The Court disagreed. First, the Court discussed its prior decisions analyzing the Kessler doctrine: in Brain Life, LLC v. Elekta Inc., 746 F.3d 1045 (Fed. Cir. 2014), the Court held that the doctrine bars all claims that were brought or “could have been brought” in the prior action; in SpeedTrack, Inc. v. Office Depot, Inc., 791 F.3d 1317 (Fed. Cir. 2015), the Court explained that Kessler prevents patent owners from suing a manufacturer for literal infringement in one action, and if unsuccessful, then filing suit against the manufacturer’s customers under any claim or theory not actually litigated against the manufacturer, so long as it challenged only those acts of infringement that post-dated the judgment in the first action; and in SimpleAir, Inc. v. Google LLC, 884 F.3d 1160 (Fed. Cir. 2018), the Court explained that the Kessler doctrine fills the “temporal gap” left by claim preclusion, even if not filled by issue preclusion. These cases illustrate that the Kessler doctrine is not simply an early version of non-mutual collateral estoppel, but rather, a close relative to claim preclusion but without the temporal limitation.
Next, the Court explained that PersonalWeb cited no cases requiring that issues of non-infringement or invalidity be actually litigated before the Kessler doctrine could be invoked. Nor does the doctrine only apply to instances in which collateral estoppel would apply.
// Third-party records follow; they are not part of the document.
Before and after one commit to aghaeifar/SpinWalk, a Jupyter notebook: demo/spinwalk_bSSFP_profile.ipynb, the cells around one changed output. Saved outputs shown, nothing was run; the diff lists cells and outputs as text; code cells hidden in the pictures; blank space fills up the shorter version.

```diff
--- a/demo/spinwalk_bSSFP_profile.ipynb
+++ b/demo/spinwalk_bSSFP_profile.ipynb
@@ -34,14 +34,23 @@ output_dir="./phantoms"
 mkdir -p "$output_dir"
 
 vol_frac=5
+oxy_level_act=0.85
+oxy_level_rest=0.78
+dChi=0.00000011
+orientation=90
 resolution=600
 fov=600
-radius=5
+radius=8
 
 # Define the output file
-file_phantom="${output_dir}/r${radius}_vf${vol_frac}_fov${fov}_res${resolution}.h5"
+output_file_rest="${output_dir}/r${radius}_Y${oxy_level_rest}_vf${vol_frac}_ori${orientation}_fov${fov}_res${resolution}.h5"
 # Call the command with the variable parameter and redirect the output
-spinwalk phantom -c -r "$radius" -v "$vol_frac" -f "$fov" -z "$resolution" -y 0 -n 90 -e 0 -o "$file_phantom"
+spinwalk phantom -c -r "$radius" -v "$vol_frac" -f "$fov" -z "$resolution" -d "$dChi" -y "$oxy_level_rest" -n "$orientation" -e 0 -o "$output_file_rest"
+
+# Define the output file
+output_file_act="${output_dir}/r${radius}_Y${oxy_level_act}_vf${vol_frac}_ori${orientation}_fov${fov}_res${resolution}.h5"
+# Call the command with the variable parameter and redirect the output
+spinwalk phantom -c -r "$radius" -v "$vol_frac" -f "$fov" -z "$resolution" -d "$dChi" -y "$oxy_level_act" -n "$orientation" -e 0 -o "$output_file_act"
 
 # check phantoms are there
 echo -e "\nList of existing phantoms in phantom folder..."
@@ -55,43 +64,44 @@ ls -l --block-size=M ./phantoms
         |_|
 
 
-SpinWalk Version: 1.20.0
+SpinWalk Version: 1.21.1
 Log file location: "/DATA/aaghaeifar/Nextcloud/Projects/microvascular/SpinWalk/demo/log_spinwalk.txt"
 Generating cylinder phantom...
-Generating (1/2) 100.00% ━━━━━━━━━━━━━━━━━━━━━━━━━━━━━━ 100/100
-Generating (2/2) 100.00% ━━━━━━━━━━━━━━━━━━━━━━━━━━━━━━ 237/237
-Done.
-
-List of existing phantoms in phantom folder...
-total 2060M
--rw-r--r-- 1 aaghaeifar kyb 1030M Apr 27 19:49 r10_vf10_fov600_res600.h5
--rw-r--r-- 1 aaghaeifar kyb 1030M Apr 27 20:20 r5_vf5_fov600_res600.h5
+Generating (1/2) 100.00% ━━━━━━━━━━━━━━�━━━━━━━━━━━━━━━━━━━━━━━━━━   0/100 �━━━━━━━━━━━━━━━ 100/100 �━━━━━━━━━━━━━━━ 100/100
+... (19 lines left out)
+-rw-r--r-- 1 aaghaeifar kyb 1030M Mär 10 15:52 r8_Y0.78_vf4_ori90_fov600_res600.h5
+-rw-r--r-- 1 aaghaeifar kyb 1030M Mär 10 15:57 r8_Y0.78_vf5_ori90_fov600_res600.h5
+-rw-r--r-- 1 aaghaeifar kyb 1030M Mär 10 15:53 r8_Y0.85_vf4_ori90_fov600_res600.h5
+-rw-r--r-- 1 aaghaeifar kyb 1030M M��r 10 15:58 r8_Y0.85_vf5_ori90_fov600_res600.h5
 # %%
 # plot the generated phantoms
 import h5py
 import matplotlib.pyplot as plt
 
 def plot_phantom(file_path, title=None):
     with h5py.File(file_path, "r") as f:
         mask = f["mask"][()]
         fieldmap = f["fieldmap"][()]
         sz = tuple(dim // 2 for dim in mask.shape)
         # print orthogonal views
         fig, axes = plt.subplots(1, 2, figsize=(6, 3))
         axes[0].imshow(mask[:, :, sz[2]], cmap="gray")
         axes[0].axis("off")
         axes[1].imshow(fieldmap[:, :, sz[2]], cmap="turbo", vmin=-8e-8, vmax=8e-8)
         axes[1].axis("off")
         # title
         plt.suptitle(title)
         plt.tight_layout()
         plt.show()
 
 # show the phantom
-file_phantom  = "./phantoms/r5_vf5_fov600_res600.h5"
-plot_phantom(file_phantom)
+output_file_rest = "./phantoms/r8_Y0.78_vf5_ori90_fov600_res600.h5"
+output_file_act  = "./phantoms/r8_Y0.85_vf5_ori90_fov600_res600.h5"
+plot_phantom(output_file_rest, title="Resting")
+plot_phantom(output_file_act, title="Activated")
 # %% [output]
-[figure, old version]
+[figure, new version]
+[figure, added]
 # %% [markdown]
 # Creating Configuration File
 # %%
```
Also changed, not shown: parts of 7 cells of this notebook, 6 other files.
Rather, PersonalWeb, by way of its stipulated with-prejudice dismissal, “abandoned its claims against Amazon without reservation, explicit or implicit.” As such, the Court explained that the judgment in the Texas case stands as an adjudication that Amazon was not liable for the acts of infringement alleged by PersonalWeb.
Further, the Court explained that the policy that drove the Supreme Court’s decision in Kessler would be “ill-served” by adopting PersonalWeb’s proposed rule. In Kessler, the court explained that to allow follow-up suits by the patentee against Kessler’s customers would “practically … destroy Kessler’s judgment right.” The same is true here. Kessler thus grants a “limited trade right” that attaches to the product itself, and as such, Amazon’s S3 product was protected from subsequent infringement challenges, even when those challenges were directed at Amazon’s customers rather than at Amazon. PersonalWeb’s narrow reading of the doctrine would leave a patentee free to engage in the same type of harassment the Supreme Court sought to prevent.
Finally, the Court explained that applying Kessler to voluntary dismissals with prejudice in no way contravenes the public interest in the settlement of patent litigation because to the extent a plaintiff wishes to settle an infringement action while preserving its rights to sue the same or other parties in the future, it can do so by framing the dismissal agreement to preserve any such rights the defendant is willing to agree to. In doing so, settling parties remain free to limit the preclusive effect of a dismissal.
The Court thus affirmed the district court’s grant of summary judgment in favor of Amazon and its customers.
The opinion can be found here.